Charles Kennedy’s appearance on Question Time last week raised a few digital eyebrows among the Twitterati. Plenty suggested his performance was, at best, below par; and certainly at times it was uncomfortable to watch. We may never know the reasons for Kennedy’s mishap. And speculating feels a little tawdry, however unavoidable the discussion about his appearance.
Nonetheless, the incident also led to questions about the BBC’s role in putting Kennedy on its panel. Were the producers oblivious to any apparent problem? Frankly, it is a little simplistic to assume that a person can be judged in the green room on their likely performance when the cameras roll.
All this got me wondering about the broader question of how journalists obtain information from sources who are, for whatever reason, under the weather or vulnerable. The rules are clear that if someone says they don’t want to respond to a journalistic inquiry then questioning must end. But what if a person is not in a position to make a cogent judgement about whether to comment? Is the onus on a reporter to walk away from a conversation which might embarrass the subject of the inquiry; or is everything fair in love, war and journalism?
It is certainly accepted that a person who is grieving should be treated with particular sensitivity. And patients in hospitals are off limits unless senior staff consent and the individual is compos mentis. Interviews with children on subjects involving their welfare – or the welfare of another child – should not take place without parental consent.
But these are all quite specific areas. What about an 18-year-old who has never dealt with the media before and says something stupid? And what if a journalist arrives on a doorstep to be confronted by someone who is obviously under the influence of drugs or drink? Should adults with learning disabilities be treated differently to those without?
Each case, in the end, has to be treated in the context of its specific circumstances. Journalists should always try to ensure that a person understands, for instance, if they are being asked to comment on something with a view to publication. And there may be occasions when someone’s comments should be discounted because they were made at a time of susceptibility.
Yet there is a fine line between showing consideration and being patronising. Moreover, there will be times when comments made under the influence are certainly worthy of being reported. Think John Galliano.
But at least in the newspaper world the contact between journalist and subject comes prior to publication. There is no such time for deliberation with live television.
Chicken sexing causes a flutter

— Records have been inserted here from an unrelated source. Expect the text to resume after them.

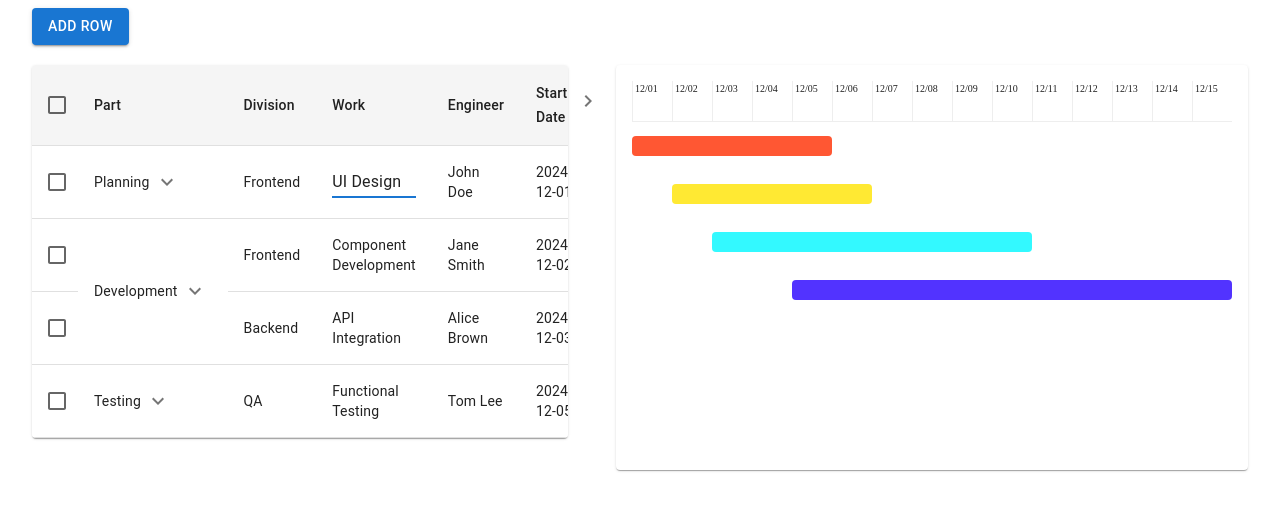
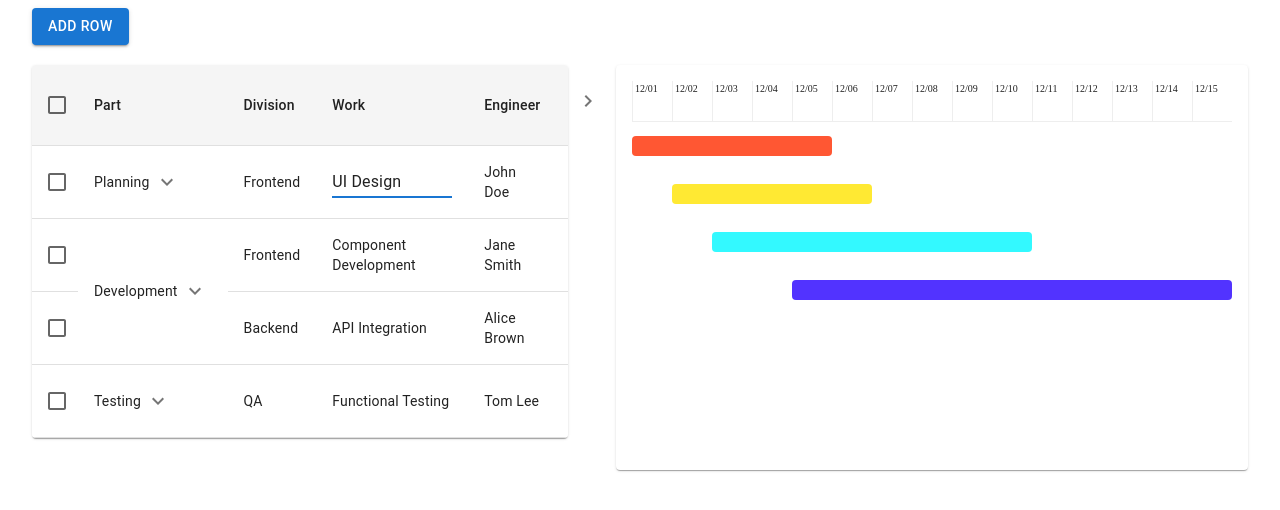
Before and after one commit to zhco00/table, a React (Vite) app: page / in a window 1280 px wide. Both pictures are taken after a click on the element "UI Design". Shown: the top 510 px of the page. Built offline with nearby package versions, Linux system fonts and the light colour scheme.

Commit message:
fix : ui 수정

```diff
--- a/src/components/draggableRow.jsx
+++ b/src/components/draggableRow.jsx
@@ -95,7 +95,7 @@ const DraggableRow = ({
   });
 
   //TextField로 전환하여 값을 수정할 수 있도록 하는 함수
-  const renderCell = (field, value) => {
+  const renderCell = (field, value, type) => {
     const handleKeyDown = (e) => {
       if (e.key === 'Enter') {
         updateRow(id, { [field]: tempValue });
@@ -108,6 +108,7 @@ const DraggableRow = ({
       <TextField
         variant="standard"
         value={tempValue}
+        type={type}
         onChange={(e) => setTempValue(e.target.value)}
         onBlur={() => {
           updateRow(id, { [field]: tempValue });
@@ -117,6 +118,7 @@ const DraggableRow = ({
         onKeyDown={handleKeyDown}
         autoFocus
         fullWidth
+        sx={{ width: '120px' }}
       />
     ) : (
       <div
@@ -171,8 +173,12 @@ const DraggableRow = ({
           </TableCell>
           <TableCell sx={(cellStyle, { width: '200px' })}>{renderCell('Work', Work)}</TableCell>
           <TableCell sx={cellStyle}>{renderCell('Engineer', Engineer)}</TableCell>
-          <TableCell sx={cellStyle}>{renderCell('StartDate', StartDate)}</TableCell>
-          <TableCell sx={cellStyle}>{renderCell('DueDate', DueDate)}</TableCell>
+          <TableCell sx={(cellStyle, { width: '150px' })}>
+            {renderCell('StartDate', StartDate, 'date')}
+          </TableCell>
+          <TableCell sx={(cellStyle, { width: '150px' })}>
+            {renderCell('DueDate', DueDate, 'date')}
+          </TableCell>
           <TableCell sx={cellStyle}>{renderCell('Status', Status)}</TableCell>
         </>
       )}
```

An article about chicken sexing did not seem likely to provoke complaints. Yet our description of how the process determined whether chicks would be “assigned to lives as roosters or egg-layers” caused a flutter.
As readers pointed out, rather than living happily as roosters, male chicks from egg-producing hybrids are usually sent straight to the great farmyard in the sky. By failing to go into the gory detail – perhaps even just by our use of the word “lives” – we had created a potentially misleading impression.
For while it is self-evident that there are certain types of farming for which there is little need of males – egg laying, milk production – it would be a leap to assume that all readers are aware that selective breeding has created laying-hen strains which are distinct from meat producing types.
A lack of detail can leave us with egg on our faces.
Will Gore is Deputy Managing Editor of The Independent, i, Independent on Sunday and the Evening Standard
Twitter: @willjgoreReuse content